I was browsing through the help wanted section of my local paper this morning. As I expected, the majority of the restaurant openings are for entry level employees, especially bussers.I was browsing through the help wanted section of my local paper this morning. As I expected, the majority of the restaurant openings are for entry level employees, especially bussers. I'd like to think that this is a good sign... that these openings are the result of employees being promoted to higher level positions within the company.

This is the goal, right? Hire for all positions from within your operation with the idea of continually advancing the job skills and compensation of all team members. That's why we have clear and defined job descriptions and pay grade scales. But the next step, the objective evaluation that helps team members get to the next level, is where more of the stumbling blocks occur. Evaluations require time, action and follow through, and are therefore usually only used for managers and supervisors.

The right kind of evaluation, though, can work wonders, even with entry-level bussers. I use mine starting in the initial interview with an applicant. I go right down the list to show what we feel are important in a successful team member, including the ability to work as part of a team, attention to detail, interacting positively with guests, dependability, and mastery of specific job functions. In other words, "I'm looking for someone who can do more than dump dirty dishes into a bus tub."

Next, I build the evaluations into a monthly or quarterly schedule, depending on the available openings for other positions within the company. For example, if there's a lot of movement in the ranks, I schedule monthly busser evaluations in order to keep close tabs on who is performing well and consistently, and monitor who might be ready for shifts as a server... a coveted move up the ladder for many bussers.

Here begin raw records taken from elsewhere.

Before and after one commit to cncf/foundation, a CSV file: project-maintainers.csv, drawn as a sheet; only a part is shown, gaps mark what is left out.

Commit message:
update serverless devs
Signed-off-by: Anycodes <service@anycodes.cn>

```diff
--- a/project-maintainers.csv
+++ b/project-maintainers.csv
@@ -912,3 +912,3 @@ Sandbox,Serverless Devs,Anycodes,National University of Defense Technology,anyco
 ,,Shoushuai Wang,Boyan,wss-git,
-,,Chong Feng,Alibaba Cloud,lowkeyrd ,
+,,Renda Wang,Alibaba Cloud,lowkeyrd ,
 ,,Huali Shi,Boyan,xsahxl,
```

The evaluation should be short, simple to fill out, and measure the things covered in training. We've attached a downloadable and customizable version . Once completed, take a few minutes to go over it with the employee, point out any areas that need improvement, and ask for feedback about their job or anything else they might wish to discuss.

That's it. It's that simple.

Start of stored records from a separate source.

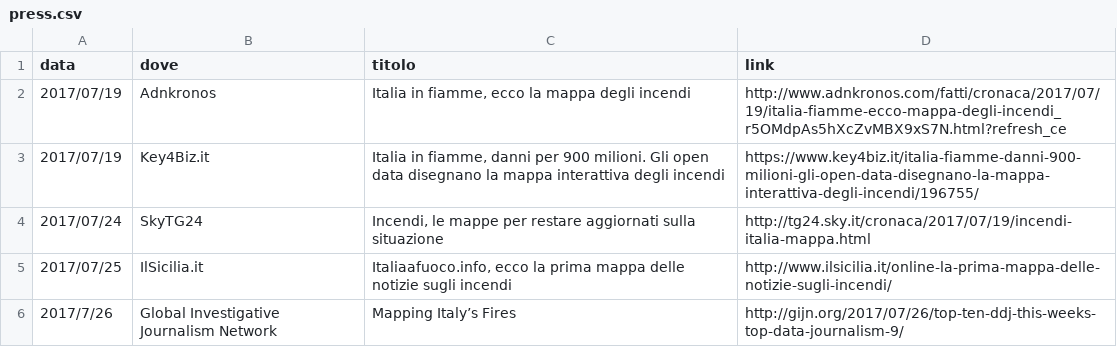
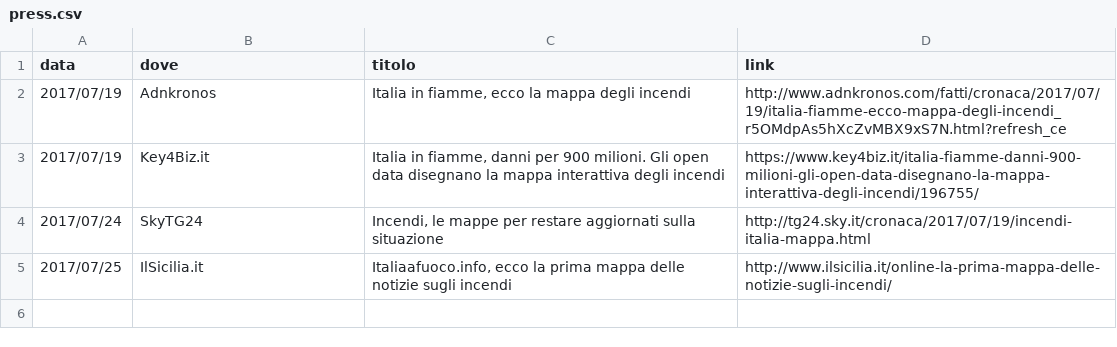
Before and after one commit to emergenzeHack/italiaafuoco, a CSV file: _data/press.csv, drawn as a sheet; the diff names each change by its address in the sheet, - before the commit and + after, or states it on an @@ line.

Commit message:
Revert "Update press.csv"
This reverts commit 3567906f1712ebac7dfc453c0351936b7914792f.

```diff
--- a/_data/press.csv
+++ b/_data/press.csv
-row 6: 2017/7/26 | Global Investigative Journalism Network | Mapping Italy’s Fires | http://gijn.org/2017/07/26/top-ten-ddj-this-weeks-top-data-journalism-9/
```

The benefits for you? A quick, simple and objective way to measure job performance, a motivation tool to keep these valuable team members happy, and the removal of a long-held stigma and stereotype about one of the most important positions in your company.

The benefits for your bussers? The knowledge that their job is important, that they're not being ignored, and that with time and dedication they can take their skills and their pay to the next level.

See also:
Spot check evaluations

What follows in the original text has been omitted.